[Records excerpted from a collection]
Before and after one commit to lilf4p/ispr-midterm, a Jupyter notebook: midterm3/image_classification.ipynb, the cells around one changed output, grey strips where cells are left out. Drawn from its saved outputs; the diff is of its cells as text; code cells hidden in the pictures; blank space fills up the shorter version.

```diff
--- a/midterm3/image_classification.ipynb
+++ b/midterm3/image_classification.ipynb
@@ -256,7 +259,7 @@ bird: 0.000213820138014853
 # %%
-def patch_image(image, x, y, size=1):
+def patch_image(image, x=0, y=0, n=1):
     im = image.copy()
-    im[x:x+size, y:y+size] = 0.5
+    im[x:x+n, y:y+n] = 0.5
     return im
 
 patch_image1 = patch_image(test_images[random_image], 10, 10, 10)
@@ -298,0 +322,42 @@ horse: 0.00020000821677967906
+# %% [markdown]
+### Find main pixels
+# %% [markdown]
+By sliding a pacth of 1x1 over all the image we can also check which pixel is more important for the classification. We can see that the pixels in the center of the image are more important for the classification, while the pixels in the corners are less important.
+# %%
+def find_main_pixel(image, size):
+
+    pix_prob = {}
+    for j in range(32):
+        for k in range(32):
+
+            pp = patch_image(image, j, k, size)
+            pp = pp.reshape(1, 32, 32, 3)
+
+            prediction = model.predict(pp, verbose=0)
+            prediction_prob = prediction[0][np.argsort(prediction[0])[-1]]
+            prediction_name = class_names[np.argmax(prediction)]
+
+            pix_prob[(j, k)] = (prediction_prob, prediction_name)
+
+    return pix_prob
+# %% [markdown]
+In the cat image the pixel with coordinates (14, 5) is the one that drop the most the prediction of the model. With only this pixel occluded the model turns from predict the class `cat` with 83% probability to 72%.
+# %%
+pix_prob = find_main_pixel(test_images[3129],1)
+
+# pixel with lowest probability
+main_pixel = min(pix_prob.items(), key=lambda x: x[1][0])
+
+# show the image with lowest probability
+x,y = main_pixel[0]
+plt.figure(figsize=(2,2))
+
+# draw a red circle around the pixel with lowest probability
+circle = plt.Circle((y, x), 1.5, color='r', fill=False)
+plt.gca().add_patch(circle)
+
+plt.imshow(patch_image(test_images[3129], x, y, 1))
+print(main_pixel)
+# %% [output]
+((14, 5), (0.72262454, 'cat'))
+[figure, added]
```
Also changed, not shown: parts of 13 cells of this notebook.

WORK ORDER
Each line shown above must be repeated exactly.

TASK SOLUTION
Before and after one commit to lilf4p/ispr-midterm, a Jupyter notebook: midterm3/image_classification.ipynb, the cells around one changed output, grey strips where cells are left out. Drawn from its saved outputs; the diff is of its cells as text; code cells hidden in the pictures; blank space fills up the shorter version.

```diff
--- a/midterm3/image_classification.ipynb
+++ b/midterm3/image_classification.ipynb
@@ -256,7 +259,7 @@ bird: 0.000213820138014853
 # %%
-def patch_image(image, x, y, size=1):
+def patch_image(image, x=0, y=0, n=1):
     im = image.copy()
-    im[x:x+size, y:y+size] = 0.5
+    im[x:x+n, y:y+n] = 0.5
     return im
 
 patch_image1 = patch_image(test_images[random_image], 10, 10, 10)
@@ -298,0 +322,42 @@ horse: 0.00020000821677967906
+# %% [markdown]
+### Find main pixels
+# %% [markdown]
+By sliding a pacth of 1x1 over all the image we can also check which pixel is more important for the classification. We can see that the pixels in the center of the image are more important for the classification, while the pixels in the corners are less important.
+# %%
+def find_main_pixel(image, size):
+
+    pix_prob = {}
+    for j in range(32):
+        for k in range(32):
+
+            pp = patch_image(image, j, k, size)
+            pp = pp.reshape(1, 32, 32, 3)
+
+            prediction = model.predict(pp, verbose=0)
+            prediction_prob = prediction[0][np.argsort(prediction[0])[-1]]
+            prediction_name = class_names[np.argmax(prediction)]
+
+            pix_prob[(j, k)] = (prediction_prob, prediction_name)
+
+    return pix_prob
+# %% [markdown]
+In the cat image the pixel with coordinates (14, 5) is the one that drop the most the prediction of the model. With only this pixel occluded the model turns from predict the class `cat` with 83% probability to 72%.
+# %%
+pix_prob = find_main_pixel(test_images[3129],1)
+
+# pixel with lowest probability
+main_pixel = min(pix_prob.items(), key=lambda x: x[1][0])
+
+# show the image with lowest probability
+x,y = main_pixel[0]
+plt.figure(figsize=(2,2))
+
+# draw a red circle around the pixel with lowest probability
+circle = plt.Circle((y, x), 1.5, color='r', fill=False)
+plt.gca().add_patch(circle)
+
+plt.imshow(patch_image(test_images[3129], x, y, 1))
+print(main_pixel)
+# %% [output]
+((14, 5), (0.72262454, 'cat'))
+[figure, added]
```
Also changed, not shown: parts of 13 cells of this notebook.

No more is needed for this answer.